(Supplied material)
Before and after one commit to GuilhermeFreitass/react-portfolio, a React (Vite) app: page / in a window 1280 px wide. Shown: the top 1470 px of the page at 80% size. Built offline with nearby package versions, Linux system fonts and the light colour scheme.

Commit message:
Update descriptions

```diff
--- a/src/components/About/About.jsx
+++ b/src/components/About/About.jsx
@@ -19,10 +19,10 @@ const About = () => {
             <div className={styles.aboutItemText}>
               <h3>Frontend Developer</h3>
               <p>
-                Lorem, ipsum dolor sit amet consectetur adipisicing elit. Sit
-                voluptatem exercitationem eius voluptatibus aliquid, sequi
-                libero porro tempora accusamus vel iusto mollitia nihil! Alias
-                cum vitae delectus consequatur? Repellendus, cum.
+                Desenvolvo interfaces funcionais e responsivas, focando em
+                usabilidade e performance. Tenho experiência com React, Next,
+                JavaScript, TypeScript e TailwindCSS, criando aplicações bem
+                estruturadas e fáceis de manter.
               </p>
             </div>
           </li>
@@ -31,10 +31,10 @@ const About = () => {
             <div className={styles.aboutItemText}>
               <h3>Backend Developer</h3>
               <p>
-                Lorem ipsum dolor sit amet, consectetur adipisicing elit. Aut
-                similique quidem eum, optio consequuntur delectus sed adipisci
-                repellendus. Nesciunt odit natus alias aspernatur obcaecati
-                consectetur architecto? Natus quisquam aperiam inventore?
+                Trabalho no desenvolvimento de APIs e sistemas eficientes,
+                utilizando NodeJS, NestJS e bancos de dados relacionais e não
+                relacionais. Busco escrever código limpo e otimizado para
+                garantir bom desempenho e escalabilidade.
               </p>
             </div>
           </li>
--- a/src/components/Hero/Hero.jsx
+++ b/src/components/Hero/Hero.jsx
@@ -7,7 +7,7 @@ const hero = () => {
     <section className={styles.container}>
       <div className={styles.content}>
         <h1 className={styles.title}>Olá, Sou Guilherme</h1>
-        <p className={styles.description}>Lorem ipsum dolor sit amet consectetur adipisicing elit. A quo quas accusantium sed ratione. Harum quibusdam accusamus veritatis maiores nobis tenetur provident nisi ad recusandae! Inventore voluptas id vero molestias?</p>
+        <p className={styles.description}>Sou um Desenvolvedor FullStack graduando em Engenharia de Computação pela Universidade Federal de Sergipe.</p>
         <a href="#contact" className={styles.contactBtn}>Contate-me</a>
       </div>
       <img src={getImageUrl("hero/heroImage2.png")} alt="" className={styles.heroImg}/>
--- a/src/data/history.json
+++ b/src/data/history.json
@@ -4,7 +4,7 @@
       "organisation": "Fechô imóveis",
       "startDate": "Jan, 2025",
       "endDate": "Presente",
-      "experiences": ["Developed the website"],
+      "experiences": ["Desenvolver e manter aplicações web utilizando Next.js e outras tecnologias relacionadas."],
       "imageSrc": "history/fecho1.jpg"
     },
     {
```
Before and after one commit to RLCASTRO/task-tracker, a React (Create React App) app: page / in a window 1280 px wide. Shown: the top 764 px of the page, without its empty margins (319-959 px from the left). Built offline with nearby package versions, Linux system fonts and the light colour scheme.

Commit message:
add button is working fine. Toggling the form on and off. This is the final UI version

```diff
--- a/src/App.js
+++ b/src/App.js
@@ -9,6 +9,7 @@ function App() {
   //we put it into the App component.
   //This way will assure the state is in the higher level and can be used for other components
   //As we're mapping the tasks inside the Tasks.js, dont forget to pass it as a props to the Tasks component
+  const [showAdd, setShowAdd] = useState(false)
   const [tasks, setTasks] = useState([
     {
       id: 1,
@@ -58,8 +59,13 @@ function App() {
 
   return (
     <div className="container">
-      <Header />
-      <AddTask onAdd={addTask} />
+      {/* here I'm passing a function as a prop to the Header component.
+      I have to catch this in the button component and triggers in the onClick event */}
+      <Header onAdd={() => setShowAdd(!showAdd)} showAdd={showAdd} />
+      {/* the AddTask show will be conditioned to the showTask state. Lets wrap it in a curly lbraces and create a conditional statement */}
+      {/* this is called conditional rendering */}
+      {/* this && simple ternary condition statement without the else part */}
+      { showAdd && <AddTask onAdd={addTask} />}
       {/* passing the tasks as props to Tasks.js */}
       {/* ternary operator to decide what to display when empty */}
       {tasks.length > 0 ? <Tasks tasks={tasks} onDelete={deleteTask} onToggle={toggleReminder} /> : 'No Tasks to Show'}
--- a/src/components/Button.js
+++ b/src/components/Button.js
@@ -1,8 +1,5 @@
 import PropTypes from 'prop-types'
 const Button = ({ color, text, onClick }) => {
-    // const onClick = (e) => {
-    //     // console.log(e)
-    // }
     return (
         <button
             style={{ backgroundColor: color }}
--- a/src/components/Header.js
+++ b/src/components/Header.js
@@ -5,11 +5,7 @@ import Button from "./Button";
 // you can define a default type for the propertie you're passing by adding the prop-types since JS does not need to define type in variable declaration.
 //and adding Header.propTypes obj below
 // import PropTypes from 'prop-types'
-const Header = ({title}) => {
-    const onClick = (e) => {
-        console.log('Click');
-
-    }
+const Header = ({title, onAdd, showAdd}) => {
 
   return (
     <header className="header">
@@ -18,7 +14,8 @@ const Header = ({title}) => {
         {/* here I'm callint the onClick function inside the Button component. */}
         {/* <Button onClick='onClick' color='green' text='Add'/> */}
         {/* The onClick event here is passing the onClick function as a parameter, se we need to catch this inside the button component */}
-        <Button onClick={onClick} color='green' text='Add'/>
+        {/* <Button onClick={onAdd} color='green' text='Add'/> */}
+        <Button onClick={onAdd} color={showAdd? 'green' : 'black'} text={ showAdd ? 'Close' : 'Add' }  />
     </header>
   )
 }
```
(End Supplied material)
*Problem statement*
Keep only those lines of the records that hold "showAdd", and return them.

*Output of the exercise*
+  const [showAdd, setShowAdd] = useState(false)
+      <Header onAdd={() => setShowAdd(!showAdd)} showAdd={showAdd} />
+      { showAdd && <AddTask onAdd={addTask} />}
+const Header = ({title, onAdd, showAdd}) => {
+        <Button onClick={onAdd} color={showAdd? 'green' : 'black'} text={ showAdd ? 'Close' : 'Add' }  />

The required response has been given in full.